>I did my Talk Therapy radio program last Monday on war veterans returning from combat. You may want to catch it at http://www.ksgvradio.com. Although most of us appreciate the bravery of our soldiers and their efforts to protect us, I wonder how many of us really know and understand what a soldier deals with daily in combat and how difficult the transition back to civilian life can be. If you are a returning vet or a loved one of a vet; you should read this article!
The War Experience
Although U.S. military personnel receive extensive pre-combat training, war-zone experiences tax soldiers physically and emotionally in ways for which no training program can adequately prepare them. The horrors of war to which soldiers are exposed include:
•Reality-based fear of their own imminent death.
•Having to kill.
•Experiencing the sight, sound, and smell of dead or dying people (e.g., friends, civilians, enemy soldiers) with no opportunity to adequately grieve.
•Handling dead bodies and body parts.
•Observing devastated homes and communities and homeless refugees.

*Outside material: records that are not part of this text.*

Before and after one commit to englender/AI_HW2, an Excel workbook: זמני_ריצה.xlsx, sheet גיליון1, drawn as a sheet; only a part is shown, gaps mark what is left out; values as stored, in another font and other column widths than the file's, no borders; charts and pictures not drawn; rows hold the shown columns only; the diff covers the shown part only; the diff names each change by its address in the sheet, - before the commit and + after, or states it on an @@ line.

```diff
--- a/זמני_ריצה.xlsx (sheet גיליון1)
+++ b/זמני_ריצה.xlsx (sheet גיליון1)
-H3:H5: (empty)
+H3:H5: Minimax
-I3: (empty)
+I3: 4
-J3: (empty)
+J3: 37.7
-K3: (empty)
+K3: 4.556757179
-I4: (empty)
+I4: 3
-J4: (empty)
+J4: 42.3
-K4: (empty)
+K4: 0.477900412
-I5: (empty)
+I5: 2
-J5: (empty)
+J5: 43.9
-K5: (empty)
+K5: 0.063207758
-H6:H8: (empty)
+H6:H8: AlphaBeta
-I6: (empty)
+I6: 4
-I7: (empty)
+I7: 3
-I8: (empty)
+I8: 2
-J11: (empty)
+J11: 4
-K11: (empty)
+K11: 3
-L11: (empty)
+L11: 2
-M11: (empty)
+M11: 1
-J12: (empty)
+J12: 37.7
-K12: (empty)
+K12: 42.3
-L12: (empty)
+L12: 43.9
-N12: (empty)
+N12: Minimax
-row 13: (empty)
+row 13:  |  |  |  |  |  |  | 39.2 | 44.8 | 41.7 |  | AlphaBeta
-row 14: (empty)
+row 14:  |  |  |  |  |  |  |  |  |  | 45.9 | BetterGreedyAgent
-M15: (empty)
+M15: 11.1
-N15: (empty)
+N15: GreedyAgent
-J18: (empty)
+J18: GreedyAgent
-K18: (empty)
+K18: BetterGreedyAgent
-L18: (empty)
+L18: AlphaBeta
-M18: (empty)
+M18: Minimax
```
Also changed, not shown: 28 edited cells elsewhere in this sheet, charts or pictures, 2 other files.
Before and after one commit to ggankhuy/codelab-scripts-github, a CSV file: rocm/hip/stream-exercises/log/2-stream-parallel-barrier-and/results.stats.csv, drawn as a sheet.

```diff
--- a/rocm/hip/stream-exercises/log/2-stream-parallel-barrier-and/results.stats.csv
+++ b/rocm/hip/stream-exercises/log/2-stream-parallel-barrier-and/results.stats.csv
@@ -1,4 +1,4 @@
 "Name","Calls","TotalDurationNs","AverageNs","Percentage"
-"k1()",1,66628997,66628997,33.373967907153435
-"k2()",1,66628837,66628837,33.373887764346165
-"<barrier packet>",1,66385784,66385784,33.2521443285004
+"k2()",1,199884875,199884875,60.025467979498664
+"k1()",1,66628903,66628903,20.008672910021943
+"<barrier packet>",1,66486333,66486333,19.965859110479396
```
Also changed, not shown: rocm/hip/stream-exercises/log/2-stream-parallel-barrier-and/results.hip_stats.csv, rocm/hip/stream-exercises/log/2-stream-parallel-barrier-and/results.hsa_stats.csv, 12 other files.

Even soldiers who have not been exposed to such traumatic experiences have endured daily, lower-magnitude events and circumstances which commonly exacerbate stress in war zones. Among these are: Read More>>>